Governor Walker and his GOP allies are using the divide and conquer strategy successfully across the state.  This is a very effective strategy that is made even more viable in uncertain economic times.  We are now seeing a division between some labor unions and Native Americans over mining issues in Northern Wisconsin.

What we are seeing here in Wisconsin is the continuation of the struggle between distinctly different visions of what a government and a society should be.  Differences that we need to emphasize as we prepare for the 2014 governor's race.  The campaign shouldn't focus exclusively on the struggles of the past 2 years.  We need to highlight the differences between Governor Walker's vision of Wisconsin and the Progressive values that have been so evident throughout our state's history.  Values that focus on a positive, cooperative and productive state, not a divided, corrupt and fiscally weakened state.     

In order to successfully unseat Walker, I believe it is vital that the Democrats have a open and competitive primary.  I'm worried that we will see a similar situation to the one that occurred during the recalls happen as we head towards 2014.  The power of the Wisconsin Uprising didn't come from the top levels of the Democratic Party, it came from the people.  If we leave the decision making in the hands of the wealthy donors and politically influential, high ranking leaders we will find ourselves with a candidate who will be supported, not for their platform and record, but rather because they aren't Scott Walker.  That type of candidate won't win an election, and will set us up for another term of divisiveness and failed economic policies. 

I'm not endorsing or condemning any candidate.  It's too early in the process for that, and we aren't even sure who the Democratic candidates will be.  However, recent actions by Mary Burke have caused me to wonder if she is truly the potential candidate that many want to believe she is. 
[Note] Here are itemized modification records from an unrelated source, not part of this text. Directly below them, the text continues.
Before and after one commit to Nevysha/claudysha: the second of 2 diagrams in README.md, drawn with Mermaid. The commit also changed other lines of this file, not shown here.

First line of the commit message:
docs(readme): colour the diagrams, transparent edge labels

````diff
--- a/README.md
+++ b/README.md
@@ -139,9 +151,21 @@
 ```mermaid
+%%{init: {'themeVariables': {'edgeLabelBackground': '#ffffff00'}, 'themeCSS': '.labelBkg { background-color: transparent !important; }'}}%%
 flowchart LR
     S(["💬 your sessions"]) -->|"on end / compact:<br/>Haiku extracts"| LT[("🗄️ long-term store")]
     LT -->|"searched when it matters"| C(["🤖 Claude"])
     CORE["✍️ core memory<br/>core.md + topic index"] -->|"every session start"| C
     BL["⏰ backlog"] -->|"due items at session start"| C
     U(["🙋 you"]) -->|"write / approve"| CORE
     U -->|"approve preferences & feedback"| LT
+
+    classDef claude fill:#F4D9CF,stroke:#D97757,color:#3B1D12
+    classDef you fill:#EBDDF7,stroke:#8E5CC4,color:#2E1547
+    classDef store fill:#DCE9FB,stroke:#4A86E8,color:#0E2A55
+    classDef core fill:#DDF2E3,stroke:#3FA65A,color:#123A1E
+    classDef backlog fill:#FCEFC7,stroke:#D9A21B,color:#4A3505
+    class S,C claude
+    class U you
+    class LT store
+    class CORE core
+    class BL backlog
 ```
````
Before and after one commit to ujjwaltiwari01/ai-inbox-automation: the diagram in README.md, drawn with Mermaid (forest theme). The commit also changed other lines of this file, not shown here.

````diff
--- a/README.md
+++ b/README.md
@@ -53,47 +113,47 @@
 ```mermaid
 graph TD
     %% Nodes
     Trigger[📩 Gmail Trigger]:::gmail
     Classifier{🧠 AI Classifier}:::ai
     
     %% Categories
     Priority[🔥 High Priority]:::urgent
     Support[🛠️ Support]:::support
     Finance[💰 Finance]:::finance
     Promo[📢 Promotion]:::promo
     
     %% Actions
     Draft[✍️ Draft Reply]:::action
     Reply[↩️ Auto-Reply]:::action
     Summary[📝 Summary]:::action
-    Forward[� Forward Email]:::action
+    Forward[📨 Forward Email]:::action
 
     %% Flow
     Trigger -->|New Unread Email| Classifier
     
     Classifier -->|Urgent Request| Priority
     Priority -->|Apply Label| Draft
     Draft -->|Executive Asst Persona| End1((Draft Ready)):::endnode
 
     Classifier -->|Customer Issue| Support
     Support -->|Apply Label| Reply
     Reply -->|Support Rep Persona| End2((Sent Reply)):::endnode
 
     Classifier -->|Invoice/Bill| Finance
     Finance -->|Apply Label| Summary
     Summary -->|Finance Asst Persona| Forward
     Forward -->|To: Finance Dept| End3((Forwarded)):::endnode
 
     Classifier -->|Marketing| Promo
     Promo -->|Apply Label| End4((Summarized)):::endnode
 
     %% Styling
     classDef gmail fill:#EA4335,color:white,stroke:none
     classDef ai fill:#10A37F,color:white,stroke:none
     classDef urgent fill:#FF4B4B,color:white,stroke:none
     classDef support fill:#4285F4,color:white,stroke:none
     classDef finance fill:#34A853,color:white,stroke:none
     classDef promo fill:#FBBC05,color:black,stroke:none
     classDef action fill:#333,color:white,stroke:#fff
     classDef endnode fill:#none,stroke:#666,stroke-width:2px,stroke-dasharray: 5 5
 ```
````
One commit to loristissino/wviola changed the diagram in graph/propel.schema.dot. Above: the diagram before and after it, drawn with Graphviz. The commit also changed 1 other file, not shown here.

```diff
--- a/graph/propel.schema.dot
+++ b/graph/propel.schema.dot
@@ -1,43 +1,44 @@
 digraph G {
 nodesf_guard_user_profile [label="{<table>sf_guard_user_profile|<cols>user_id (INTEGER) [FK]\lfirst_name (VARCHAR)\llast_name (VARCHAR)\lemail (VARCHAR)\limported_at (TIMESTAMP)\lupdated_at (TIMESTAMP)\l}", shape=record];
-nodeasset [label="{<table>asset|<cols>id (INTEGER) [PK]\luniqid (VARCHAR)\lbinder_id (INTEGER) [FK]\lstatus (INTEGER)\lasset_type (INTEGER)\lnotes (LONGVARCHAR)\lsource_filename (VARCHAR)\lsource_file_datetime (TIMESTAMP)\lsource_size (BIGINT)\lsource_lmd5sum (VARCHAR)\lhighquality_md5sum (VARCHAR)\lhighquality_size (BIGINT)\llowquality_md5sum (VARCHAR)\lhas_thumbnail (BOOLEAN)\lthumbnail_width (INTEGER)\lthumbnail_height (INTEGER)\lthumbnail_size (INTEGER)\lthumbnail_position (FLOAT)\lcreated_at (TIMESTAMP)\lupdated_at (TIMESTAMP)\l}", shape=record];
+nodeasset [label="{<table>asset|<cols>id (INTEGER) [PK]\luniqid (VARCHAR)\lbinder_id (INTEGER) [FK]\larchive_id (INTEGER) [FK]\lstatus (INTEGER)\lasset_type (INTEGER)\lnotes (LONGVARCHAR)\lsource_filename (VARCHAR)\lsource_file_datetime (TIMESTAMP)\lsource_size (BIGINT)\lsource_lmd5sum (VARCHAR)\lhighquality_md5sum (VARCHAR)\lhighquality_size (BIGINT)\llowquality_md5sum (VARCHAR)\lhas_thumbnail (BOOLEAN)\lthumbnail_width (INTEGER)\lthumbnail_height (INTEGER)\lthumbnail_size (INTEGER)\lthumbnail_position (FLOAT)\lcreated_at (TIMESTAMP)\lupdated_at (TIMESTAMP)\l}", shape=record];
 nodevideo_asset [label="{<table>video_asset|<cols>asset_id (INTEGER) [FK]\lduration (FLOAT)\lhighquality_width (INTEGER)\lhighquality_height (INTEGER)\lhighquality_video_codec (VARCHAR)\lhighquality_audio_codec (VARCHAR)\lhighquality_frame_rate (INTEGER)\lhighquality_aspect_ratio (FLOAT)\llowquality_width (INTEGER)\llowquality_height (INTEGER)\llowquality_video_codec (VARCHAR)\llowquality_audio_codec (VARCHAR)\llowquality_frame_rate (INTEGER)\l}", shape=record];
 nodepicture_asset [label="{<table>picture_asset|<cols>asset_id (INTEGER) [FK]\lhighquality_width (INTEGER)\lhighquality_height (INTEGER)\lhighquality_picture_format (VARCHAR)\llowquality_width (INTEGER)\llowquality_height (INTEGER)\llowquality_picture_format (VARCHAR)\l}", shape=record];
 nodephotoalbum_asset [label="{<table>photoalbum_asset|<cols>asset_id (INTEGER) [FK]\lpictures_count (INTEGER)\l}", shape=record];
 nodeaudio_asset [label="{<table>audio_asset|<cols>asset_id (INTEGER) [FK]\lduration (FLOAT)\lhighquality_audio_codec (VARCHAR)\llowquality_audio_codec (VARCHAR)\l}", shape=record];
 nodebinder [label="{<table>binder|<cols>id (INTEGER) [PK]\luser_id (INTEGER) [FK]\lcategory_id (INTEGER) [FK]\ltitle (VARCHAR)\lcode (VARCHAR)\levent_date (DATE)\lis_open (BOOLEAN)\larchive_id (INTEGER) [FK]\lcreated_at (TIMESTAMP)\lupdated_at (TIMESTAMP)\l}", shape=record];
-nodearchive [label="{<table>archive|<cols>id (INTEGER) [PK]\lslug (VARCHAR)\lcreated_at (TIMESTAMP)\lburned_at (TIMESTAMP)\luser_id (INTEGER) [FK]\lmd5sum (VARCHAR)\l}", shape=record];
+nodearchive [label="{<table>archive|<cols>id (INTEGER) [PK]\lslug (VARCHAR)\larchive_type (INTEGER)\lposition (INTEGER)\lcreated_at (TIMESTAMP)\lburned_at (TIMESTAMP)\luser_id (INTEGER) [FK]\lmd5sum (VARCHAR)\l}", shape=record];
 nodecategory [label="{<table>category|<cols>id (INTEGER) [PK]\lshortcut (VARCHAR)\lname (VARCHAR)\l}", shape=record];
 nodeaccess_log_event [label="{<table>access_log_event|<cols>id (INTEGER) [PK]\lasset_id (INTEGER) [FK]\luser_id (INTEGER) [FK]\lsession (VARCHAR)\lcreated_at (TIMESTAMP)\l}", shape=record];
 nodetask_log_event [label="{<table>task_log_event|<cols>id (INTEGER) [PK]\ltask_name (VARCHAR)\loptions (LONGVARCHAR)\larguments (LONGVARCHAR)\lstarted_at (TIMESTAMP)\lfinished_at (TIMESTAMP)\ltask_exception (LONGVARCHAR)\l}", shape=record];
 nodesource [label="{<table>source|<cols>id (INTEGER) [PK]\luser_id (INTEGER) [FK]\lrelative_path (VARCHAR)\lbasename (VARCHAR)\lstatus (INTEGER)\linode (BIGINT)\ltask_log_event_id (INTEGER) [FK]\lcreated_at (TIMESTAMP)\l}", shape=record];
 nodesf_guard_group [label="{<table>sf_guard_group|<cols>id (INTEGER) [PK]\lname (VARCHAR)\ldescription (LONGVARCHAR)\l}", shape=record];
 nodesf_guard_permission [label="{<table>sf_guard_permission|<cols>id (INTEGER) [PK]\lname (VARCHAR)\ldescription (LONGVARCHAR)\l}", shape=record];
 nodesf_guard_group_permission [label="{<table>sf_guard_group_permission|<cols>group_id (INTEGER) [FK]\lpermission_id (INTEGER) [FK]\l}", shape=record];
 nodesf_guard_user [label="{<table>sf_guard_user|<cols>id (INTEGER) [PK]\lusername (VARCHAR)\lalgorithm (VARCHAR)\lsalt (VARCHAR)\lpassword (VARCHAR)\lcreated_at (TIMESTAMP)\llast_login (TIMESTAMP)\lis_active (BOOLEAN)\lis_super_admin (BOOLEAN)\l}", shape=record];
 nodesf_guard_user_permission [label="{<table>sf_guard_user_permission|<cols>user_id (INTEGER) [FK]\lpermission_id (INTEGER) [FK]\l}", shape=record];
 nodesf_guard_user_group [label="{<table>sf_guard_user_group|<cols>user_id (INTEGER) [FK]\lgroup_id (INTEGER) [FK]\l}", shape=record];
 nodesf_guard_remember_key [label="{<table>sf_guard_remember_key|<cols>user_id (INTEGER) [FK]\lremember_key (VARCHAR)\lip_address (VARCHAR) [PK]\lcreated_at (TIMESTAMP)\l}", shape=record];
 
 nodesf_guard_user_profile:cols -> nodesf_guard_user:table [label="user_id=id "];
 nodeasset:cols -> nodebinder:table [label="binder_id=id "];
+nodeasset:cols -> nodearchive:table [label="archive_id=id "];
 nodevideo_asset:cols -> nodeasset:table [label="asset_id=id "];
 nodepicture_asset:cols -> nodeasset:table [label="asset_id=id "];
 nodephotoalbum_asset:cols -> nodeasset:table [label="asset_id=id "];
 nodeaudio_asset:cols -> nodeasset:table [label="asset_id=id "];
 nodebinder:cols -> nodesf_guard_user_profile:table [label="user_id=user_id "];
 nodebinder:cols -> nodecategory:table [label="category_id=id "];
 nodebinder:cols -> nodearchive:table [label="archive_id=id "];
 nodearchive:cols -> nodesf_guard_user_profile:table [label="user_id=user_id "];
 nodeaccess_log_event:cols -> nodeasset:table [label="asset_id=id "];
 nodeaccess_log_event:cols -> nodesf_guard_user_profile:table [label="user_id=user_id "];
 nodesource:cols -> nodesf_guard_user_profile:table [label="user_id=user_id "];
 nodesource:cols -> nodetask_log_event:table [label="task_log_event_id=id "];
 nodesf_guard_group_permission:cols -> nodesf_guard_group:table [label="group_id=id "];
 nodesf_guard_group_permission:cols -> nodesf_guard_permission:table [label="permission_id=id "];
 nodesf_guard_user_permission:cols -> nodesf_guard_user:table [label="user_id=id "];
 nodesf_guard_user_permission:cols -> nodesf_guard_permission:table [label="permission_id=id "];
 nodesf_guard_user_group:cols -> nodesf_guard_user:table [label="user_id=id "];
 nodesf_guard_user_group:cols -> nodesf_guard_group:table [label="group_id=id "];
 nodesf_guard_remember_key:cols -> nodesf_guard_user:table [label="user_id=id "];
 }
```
Specifically, her votes against the MMSD budget need to be clarified.  This budget was about as good an effort as could be expected given the economic constraints and the other challenges that the district faced.  To vote the way she did and then explain her vote by saying, ". . . given the projected cut in state funding and the increase in the local tax levy, I don't think this budget meets that test of balance," didn't clarify her position.  She had an opportunity to vote for the budget, make a strong stand in favor of public schools and distance herself from the positions of the Walker administration.  Instead she appeared to be voting to establish herself as more acceptable to conservative voters and did nothing to reassure Progressives that she will stand up for our values.

We are engaged in a struggle of significant proportions.  The outcomes of these battles will impact the immediate and long term future of our state.  We need to be sure that we are selecting candidates who will defend the common citizen and promote policies that work in their favor.  In the end the best candidate may be Mary Burke, but it could also be someone else.  We need to have a competitive primary to make sure we know exactly what we are getting in a candidate.